Chasing a non-paying customer is often a messy process, so it’s best to avoid the issue altogether by taking the following precautions.
1. Research your client.
If you’ve never worked with a client before, take the time to do research and find out who you’re dealing with. Google their name, ask your contacts if they know anything about your new prospect, and see if there are any complaints against them on sites like the Better Business Bureau.
“Most non-payments can be prevented or severely minimized by screening the customers in advance,” said Jocelyn R. Nager, president of Frank, Frank, Goldstein & Nager, a professional legal corporation. “Thanks to all information available on the internet, especially the court records, notice of liens and more, most often you can run a risk assessment on your own … and the possibility of non-payment should be reflective of your tolerance for risk.” [Looking for a collections agency? Read our recommendations and reviews on our Best Picks page.]
2. Have a contract.
No matter if it’s your best friend or one of the most respected business leaders in your industry, always have a written contract in place. The contract should address these legal concerns:
Payment schedule: e.g., 40 percent deposit, 40 percent milestone payment and 20 percent on completion
Terms: e.g., payment either 30, 60 or 90 days after the invoice is sent
Preferred payment method: e.g., checks, credit card or PayPal
Scope: the exact work you are expected to complete
Deadline: expected completion date
Late payment policy: amount charged if invoice is not paid on time
It’s essential to get all details in writing so you don’t face issues down the road. For instance, if your client is aware they owe fees for overdue expenses, they’ll be less likely to flake – and if they do, they’ll be forced to pay interest. But if you fail to set up a contract, nothing is guaranteed.
Don’t set yourself up for problems that can be easily avoided. You can find service contracts for free and online.

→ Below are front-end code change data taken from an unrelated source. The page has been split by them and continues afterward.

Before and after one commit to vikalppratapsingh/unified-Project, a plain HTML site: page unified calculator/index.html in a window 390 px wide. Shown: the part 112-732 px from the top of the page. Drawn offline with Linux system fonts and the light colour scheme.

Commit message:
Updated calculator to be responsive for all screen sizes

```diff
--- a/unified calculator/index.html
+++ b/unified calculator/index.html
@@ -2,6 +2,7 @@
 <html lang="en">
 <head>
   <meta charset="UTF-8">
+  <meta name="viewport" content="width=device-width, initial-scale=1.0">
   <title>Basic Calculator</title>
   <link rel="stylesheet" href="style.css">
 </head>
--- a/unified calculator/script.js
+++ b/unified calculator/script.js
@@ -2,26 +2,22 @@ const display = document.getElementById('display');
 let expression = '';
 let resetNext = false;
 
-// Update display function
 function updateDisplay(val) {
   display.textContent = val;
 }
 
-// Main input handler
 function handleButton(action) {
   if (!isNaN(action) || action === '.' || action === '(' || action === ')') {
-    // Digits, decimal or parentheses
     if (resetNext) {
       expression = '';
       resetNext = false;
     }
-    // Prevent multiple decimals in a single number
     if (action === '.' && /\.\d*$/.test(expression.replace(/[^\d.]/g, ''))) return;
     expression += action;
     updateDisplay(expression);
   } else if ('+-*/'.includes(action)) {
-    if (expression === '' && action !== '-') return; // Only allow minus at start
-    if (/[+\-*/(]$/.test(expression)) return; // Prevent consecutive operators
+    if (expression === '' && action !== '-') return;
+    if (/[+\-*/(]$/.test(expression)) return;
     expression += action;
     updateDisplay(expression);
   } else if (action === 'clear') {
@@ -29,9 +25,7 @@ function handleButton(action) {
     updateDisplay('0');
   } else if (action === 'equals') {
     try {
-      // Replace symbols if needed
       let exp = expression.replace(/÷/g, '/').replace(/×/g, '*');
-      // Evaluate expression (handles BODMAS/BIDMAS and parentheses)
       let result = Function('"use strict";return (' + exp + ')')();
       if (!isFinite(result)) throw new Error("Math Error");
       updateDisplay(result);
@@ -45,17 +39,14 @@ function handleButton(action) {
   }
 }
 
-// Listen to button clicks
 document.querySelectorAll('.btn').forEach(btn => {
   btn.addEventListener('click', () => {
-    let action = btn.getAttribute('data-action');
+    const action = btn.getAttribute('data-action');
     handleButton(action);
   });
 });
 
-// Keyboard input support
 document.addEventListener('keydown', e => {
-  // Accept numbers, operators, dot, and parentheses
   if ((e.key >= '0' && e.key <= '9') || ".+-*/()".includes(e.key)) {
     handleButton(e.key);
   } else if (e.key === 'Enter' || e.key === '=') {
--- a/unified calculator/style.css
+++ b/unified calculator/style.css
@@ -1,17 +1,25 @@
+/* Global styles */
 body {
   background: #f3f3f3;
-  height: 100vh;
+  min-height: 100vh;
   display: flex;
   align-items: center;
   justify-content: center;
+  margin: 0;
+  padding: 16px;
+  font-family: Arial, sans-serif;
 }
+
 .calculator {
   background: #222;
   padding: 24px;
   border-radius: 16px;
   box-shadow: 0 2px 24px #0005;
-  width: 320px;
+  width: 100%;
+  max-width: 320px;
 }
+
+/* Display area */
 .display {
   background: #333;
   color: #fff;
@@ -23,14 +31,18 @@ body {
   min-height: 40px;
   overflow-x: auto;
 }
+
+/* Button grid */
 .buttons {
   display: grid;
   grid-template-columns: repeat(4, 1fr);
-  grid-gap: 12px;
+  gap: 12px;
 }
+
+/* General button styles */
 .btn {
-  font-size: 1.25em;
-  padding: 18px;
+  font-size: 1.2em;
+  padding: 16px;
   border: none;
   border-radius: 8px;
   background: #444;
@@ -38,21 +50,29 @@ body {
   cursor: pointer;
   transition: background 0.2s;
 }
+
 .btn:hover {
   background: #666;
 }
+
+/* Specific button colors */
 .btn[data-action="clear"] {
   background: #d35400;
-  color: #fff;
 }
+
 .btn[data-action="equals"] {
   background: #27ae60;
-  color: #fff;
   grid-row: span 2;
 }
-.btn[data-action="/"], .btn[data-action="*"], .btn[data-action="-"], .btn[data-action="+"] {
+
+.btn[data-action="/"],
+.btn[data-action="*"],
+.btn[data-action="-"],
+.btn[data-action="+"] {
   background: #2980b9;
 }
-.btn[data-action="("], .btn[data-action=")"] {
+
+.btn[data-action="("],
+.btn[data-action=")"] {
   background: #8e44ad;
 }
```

3. Ask for a deposit.
If you ask for a portion of the payment upfront, you’ll absorb some of the hit. Asking for a deposit or retainer is common for freelancers when negotiating with clients and will help cover the expenses or time that you already put into a project.
According to Tina Willis, owner of Tina Willis Law, the amount you should ask for depends largely on the industry. If workers in your position do not typically charge retainers, consider installment fees, which are paid as you complete certain parts of the job.

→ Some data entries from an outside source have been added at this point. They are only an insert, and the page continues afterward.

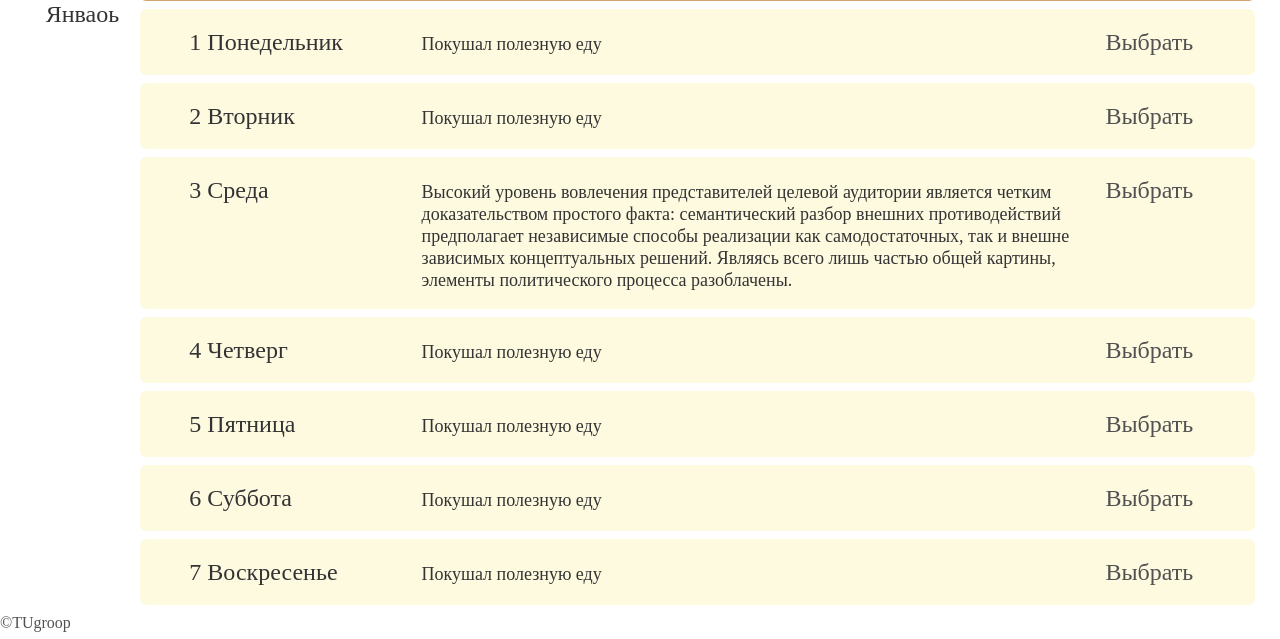
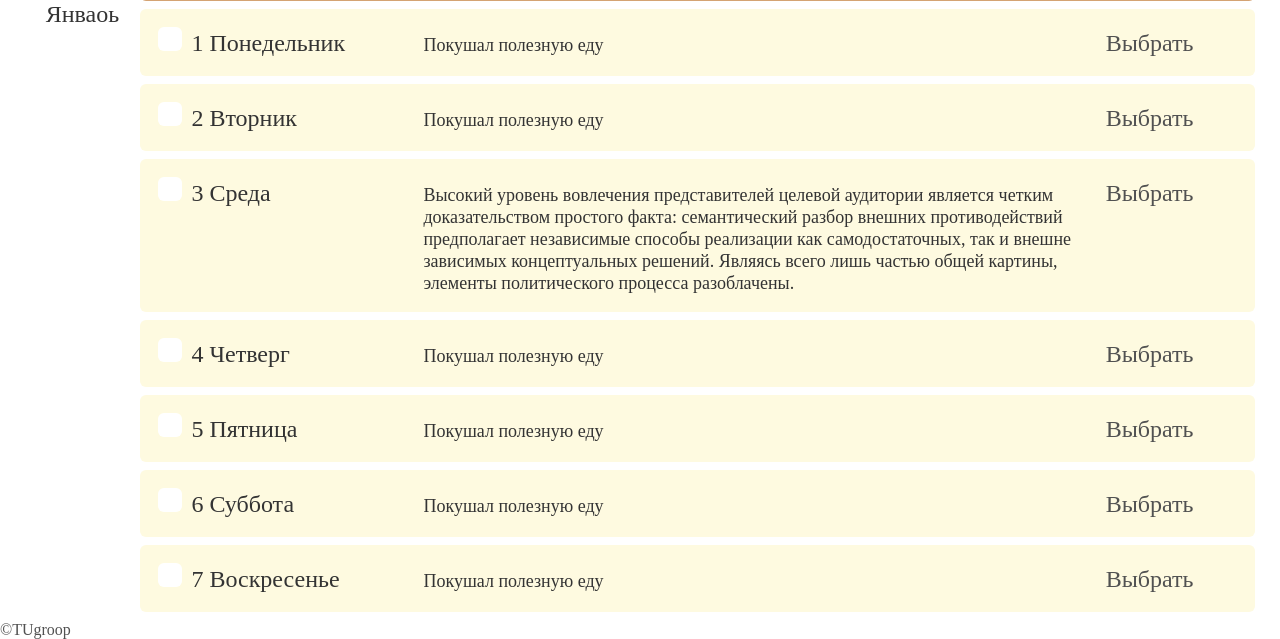
Before and after one commit to uvaprol/Memoir, a Python web app: template templates/index.html in a window 1280 px wide. Shown: the part 397-1036 px from the top of the page. Run offline with Jinja, Linux system fonts and the light colour scheme; the template is opened without the code that fills it, so the values that code supplies are empty; some web fonts are replaced.

Commit message:
checkbox
hotfix checkboxes

```diff
--- a/static/index/style/style.css
+++ b/static/index/style/style.css
@@ -239,7 +239,7 @@ table tbody tr td {
   padding-right: 25px;
 }
 table tbody tr td label {
-  position: absolute;
+  position: relative;
   background-color: white;
   border-radius: 6px;
   left: 18px;
@@ -251,6 +251,7 @@ table tbody tr td label {
   justify-content: center;
 }
 table tbody tr td span {
+  position: absolute;
   display: block;
   background-color: rgb(204, 213, 174);
   border-radius: 1rem;
--- a/static/index/style/style.scss
+++ b/static/index/style/style.scss
@@ -63,7 +63,7 @@ table{
                 background-color: $vory;
                 padding-right: 25px;
                 label{
-                    position: absolute;
+                    position: relative;
                     background-color: white;
                     border-radius: 6px;
                     left: 18px;
@@ -75,6 +75,7 @@ table{
                     justify-content: center;
                 }
                 span{
+                    position: absolute;
                     display: block;
                     background-color: rgb(204, 213, 174);
                     border-radius: 1rem;
```
Also changed, not shown: 1 other file.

“That way, you are less likely to do way too much work before getting paid, or realizing that you are never going to be paid,” Willis said.